“Be really thoughtful about the buzzwords you use to describe your strategic decisions,” Chastain said. “Some companies are saying they are jumping on the affiliate trend, but are they really? Or are they just simplifying the front end of their compensation plans?”
Consider how your culture supports ordinary people who want to participate in your company’s unique niche and mission. Grow your customer base to boost revenue, rather than investing in a few top team-building leaders. And—above all else—cultivate a brand identity, shopping experience and product story that sparks love, loyalty and longevity in the hearts of shoppers.
Straightforward Strategies Win
There appears to be a clear direction that industry analysts and experts agree will move the channel in the right direction: streamlined, transparent operations focused on selling quality, high-value products and services.
A focus on the fundamentals of brand building means a focus on everything—not just commissions or compensation plans, but incentives, recognition, gifts—everything. If that sounds like it might dig into the bottom line, that’s because it likely will. But the payoff, Chastain says, is well worth it.
“Find profitability elsewhere,” she said. “The dated approach to compensation plan design may be costing the company too much as it attempts to be relevant in a very different marketplace. Refocus your energy on delivering quality content. Be ruthless with the products that earn a spot in your lineup.

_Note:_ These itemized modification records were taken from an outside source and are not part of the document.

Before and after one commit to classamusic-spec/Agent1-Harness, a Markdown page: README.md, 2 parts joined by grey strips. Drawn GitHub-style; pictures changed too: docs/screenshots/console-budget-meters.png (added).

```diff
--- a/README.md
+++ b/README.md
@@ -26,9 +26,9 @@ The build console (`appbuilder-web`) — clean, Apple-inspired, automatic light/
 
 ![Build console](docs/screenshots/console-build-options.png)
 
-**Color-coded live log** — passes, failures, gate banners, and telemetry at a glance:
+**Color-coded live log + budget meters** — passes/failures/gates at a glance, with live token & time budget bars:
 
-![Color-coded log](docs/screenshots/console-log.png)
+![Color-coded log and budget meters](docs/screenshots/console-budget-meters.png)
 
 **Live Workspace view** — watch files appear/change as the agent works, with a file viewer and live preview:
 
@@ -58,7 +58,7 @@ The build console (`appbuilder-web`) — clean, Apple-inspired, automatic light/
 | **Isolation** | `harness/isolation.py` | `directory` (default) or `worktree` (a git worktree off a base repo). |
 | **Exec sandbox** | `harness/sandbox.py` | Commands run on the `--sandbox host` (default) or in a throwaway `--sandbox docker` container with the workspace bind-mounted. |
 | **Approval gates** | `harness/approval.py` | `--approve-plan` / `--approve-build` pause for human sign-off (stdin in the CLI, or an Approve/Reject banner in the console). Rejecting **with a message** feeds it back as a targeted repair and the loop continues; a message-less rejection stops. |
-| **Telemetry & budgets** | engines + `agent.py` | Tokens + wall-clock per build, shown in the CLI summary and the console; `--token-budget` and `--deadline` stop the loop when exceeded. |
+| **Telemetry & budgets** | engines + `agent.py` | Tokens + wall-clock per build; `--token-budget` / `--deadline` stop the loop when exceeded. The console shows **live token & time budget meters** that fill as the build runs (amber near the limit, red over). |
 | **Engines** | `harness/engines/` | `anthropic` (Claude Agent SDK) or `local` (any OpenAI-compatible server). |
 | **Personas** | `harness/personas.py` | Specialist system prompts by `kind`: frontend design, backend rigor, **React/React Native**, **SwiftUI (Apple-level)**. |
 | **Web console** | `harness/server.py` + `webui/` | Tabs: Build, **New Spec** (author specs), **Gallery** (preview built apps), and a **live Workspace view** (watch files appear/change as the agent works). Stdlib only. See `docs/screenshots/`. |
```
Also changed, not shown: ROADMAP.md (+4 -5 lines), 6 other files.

When you focus that kind of efficiency within your company, it will free up the few margin points you need to support a simple, generous combination of commissions, incentives, recognition and community for affiliates, distributors and customers.”
A lot has changed since early 2020. Smart and strategic companies aren’t focusing on what they see in the rear-view mirror. They are focused on the road ahead—what’s working today and how to build for the future.
Believing that the industry’s recent dip in overall numbers is simply a “return to normal” means buying into a strategy of a pandemic era when nothing was truly normal—not the economic landscape, not shopping habits, not everyday life.
We can all agree that there will be geopolitical challenges domestically and globally as we move forward. But in spite of those uncertainties, direct selling decision makers must look to the future based solely on current market conditions and best practices, free from outdated models, ideals and traditions.
As company leaders prepare to make strategic plans for 2024, they will have to decide if this will be the year the direct selling industry participates in an evolution that will make it more relevant and accessible for the months, years and decades to come.
From the September 2023 issue of Direct Selling News magazine.